django-planet is open-source and, as such, grows (or shrinks) & improves in part due to the community. Below are some guidelines on how to help with the project.
- django-planet is BSD-licensed. All contributed code must be either
- the original work of the author, contributed under the BSD, or...
- work taken from another project released under a BSD-compatible license.
- GPL’d (or similar) works are not eligible for inclusion.
- django-planet’s git master branch should always be stable, production-ready & passing all tests.
Guidelines For Reporting An Issue/Feature¶
So you’ve found a bug or have a great idea for a feature. Here’s the steps you should take to help get it added/fixed in Tastypie:
- First, check to see if there’s an existing issue/pull request for the bug/feature. All issues are at https://github.com/matagus/django-planet/issues and pull reqs are at https://github.com/matagus/django-planet/pulls.
- If there isn’t one there, please file an issue. The ideal report includes:
- A description of the problem/suggestion.
- How to recreate the bug.
- If relevant, including the versions of your:
- Python interpreter
- Optionally of the other dependencies involved
- Ideally, creating a pull request with a (failing) test case demonstrating what’s wrong. This makes it easy for us to reproduce & fix the problem. Instructions for running the tests are at Django Planet
Guidelines For Contributing Code¶
If you’re ready to take the plunge & contribute back some code/docs, the process should look like:
- Fork the project on GitHub into your own account.
- Clone your copy of django-planet.
- Make a new branch in git & commit your changes there.
- Push your new branch up to GitHub.

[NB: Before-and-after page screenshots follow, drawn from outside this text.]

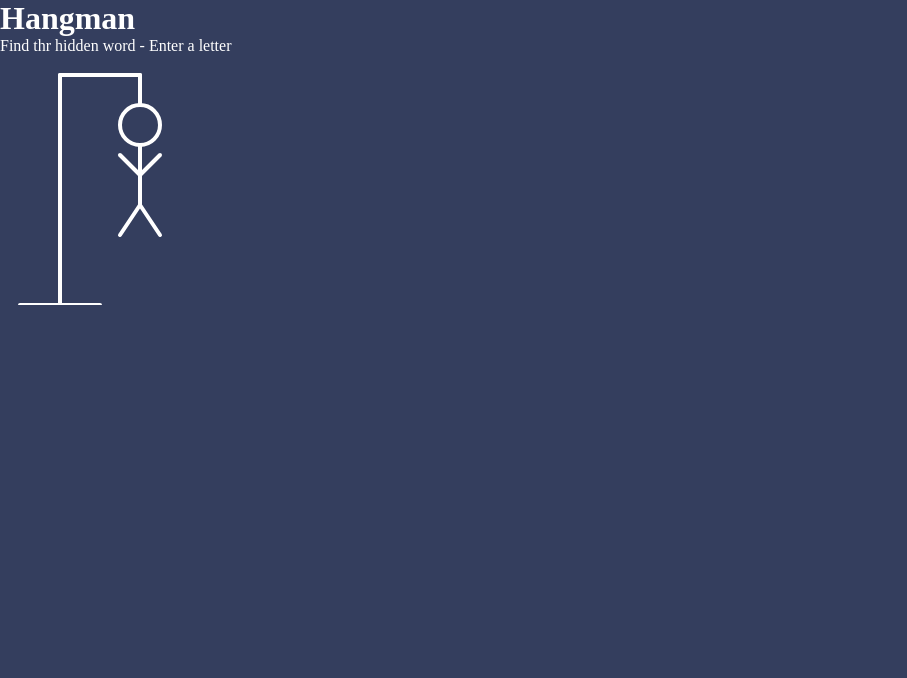
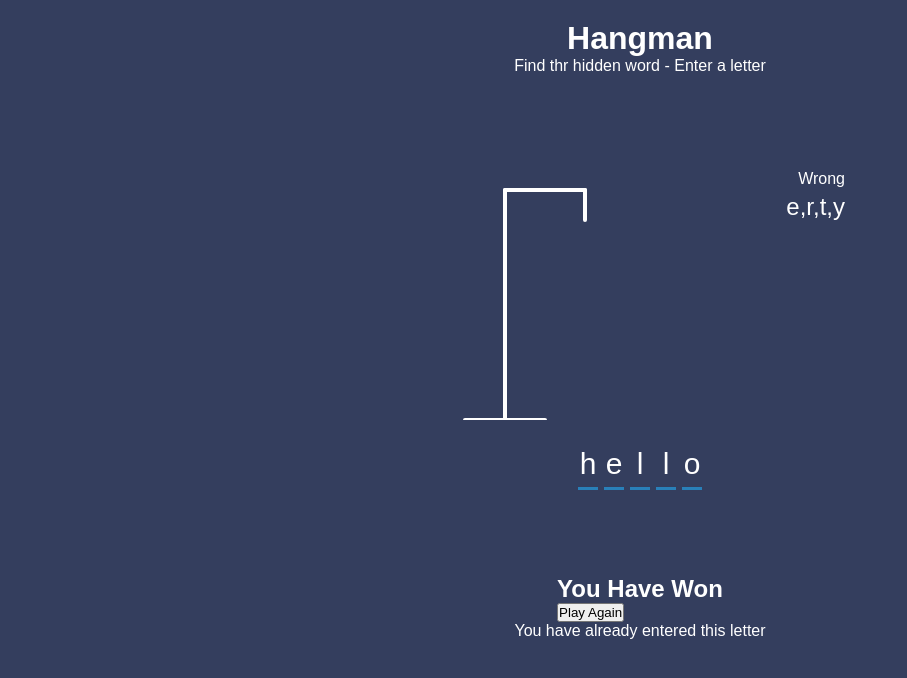
Before and after one commit to Am1d1v/Hangman, a plain HTML site: page index.html in a window 1280 px wide. Shown: the whole page, without its empty margins (0-907 px from the left). Drawn offline with Linux system fonts and the light colour scheme.

Commit message:
Main Styling

```diff
--- a/index.html
+++ b/index.html
@@ -20,20 +20,50 @@
             <line x1="20" y1="250" x2="100" y2="250" />
 
             <!-- Head -->
-            <circle cx="140" cy="70" r="20" />
+            <circle cx="140" cy="70" r="20" class="figure-part" />
 
             <!-- Body -->
-            <line x1="140" y1="90" x2="140" y2="150" />
+            <line x1="140" y1="90" x2="140" y2="150" class="figure-part" />
 
             <!-- Arms -->
-            <line x1="140" y1="120" x2="120" y2="100" />
-            <line x1="140" y1="120" x2="160" y2="100" />
+            <line x1="140" y1="120" x2="120" y2="100" class="figure-part" />
+            <line x1="140" y1="120" x2="160" y2="100" class="figure-part" />
 
             <!-- Legs -->
-            <line x1="140" y1="150" x2="120" y2="180" />
-            <line x1="140" y1="150" x2="160" y2="180" />
+            <line x1="140" y1="150" x2="120" y2="180" class="figure-part" />
+            <line x1="140" y1="150" x2="160" y2="180" class="figure-part" />
+        </svg>
 
-        </svg>
+        <div class="container-wrong-letters">
+
+            <div id="wrong-letters">
+                <p>Wrong</p>
+                <span>e,r,t,y</span>
+            </div>
+
+        </div>
+
+        <div class="word" id="word">
+            <div class="letter">h</div>
+            <div class="letter">e</div>
+            <div class="letter">l</div>
+            <div class="letter">l</div>
+            <div class="letter">o</div>
+        </div>
+
+    </div>
+
+    <!-- Container for rinal message -->
+    <div class="container-popup" id="container-popup">
+        <div class="popup">
+            <h2 id="final-message">You Have Won</h2>
+            <button id="play-button">Play Again</button>
+        </div>
+    </div>
+
+    <!-- Notification -->
+    <div class="container-notification" id="container-notification">
+        <p>You have already entered this letter</p>
     </div>
 
 </body>
--- a/styles/style.sass
+++ b/styles/style.sass
@@ -8,6 +8,15 @@
 body
     background-color: #343e5e
     color: #fff
+    font-family: Arial, Helvetica, sans-serif
+    display: flex
+    flex-direction: column
+    align-items: center
+    height: 80vh
+    overflow: hidden
+
+h1
+    margin: 20px 0 0
 
 .container
     &-figure
@@ -15,3 +24,40 @@ body
         stroke: #fff
         stroke-width: 4px
         stroke-linecap: round
+    &-game
+        padding: 20px 30px
+        position: relative
+        margin: auto
+        height: 350px
+        width: 450px
+    &-wrong-letters
+        position: absolute
+        top: 20px
+        right: 20px
+        display: flex
+        flex-direction: column
+        text-align: right
+        p
+            margin: 0 0 5px
+        span
+            font-size: 24px
+
+.figure-part
+    display: none
+
+.word
+    display: flex
+    position: absolute
+    bottom: 10px
+    left: 50%
+    transform: translateX(-50%)
+
+.letter
+    border-bottom: 3px solid #2980b9
+    display: inline-flex
+    font-size: 30px
+    align-items: center
+    justify-content: center
+    margin: 0 3px
+    height: 50px
+    width: 20px
```
Also changed, not shown: styles/style.css, styles/style.min.css, 2 other files.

- Again, ensure there isn’t already an issue or pull request out there on it. If there is & you feel you have a better fix, please take note of the issue number & mention it in your pull request.
- Create a new pull request (based on your branch), including what the problem/feature is, versions of your software & referencing any related issues/pull requests.
In order to be merged into django-planet, contributions must have the following:
- A solid patch that:
- is clear.
- works across all supported versions of Python/Django.
- follows the existing style of the code base (mostly PEP-8).
- comments included as needed.
- A test case that demonstrates the previous flaw that now passes with the included patch.
- If it adds/changes a public API, it must also include documentation for those changes.
- Must be appropriately licensed (see “Philosophy”).
- Adds yourself to the AUTHORS file.
If your contribution lacks any of these things, they will have to be added by a core contributor before being merged into django-planet proper, which may take substantial time for the all-volunteer team to get to.
Guidelines For Core Contributors¶
If you’ve been granted the commit bit, here’s how to shepherd the changes in:
Any time you go to work on djano-planet, please use
git pull --rebaseto fetch the latest changes.
Any new features/bug fixes must meet the above guidelines for contributing code (solid patch/tests passing/docs included).
Commits are typically cherry-picked onto a branch off master.
- This is done so as not to include extraneous commits, as some people submit pull reqs based on their git master that has other things applied to it.
A set of commits should be squashed down to a single commit.
git merge --squashis a good tool for performing this, as is
git rebase -i HEAD~N.
- This is done to prevent anyone using the git repo from accidently pulling work-in-progress commits.
Commit messages should use past tense, describe what changed & thank anyone involved.
“”“Added template tag to get all posts.
Further description appears here if the change warrants an explanation as to why it was done.”“”
For any patches applied from a contributor, please ensure their name appears in the AUTHORS file.
When closing issues or pull requests, please reference the SHA in the closing message (i.e.
Thanks! Fixed in SHA: 6b93f6). GitHub will automatically link to it.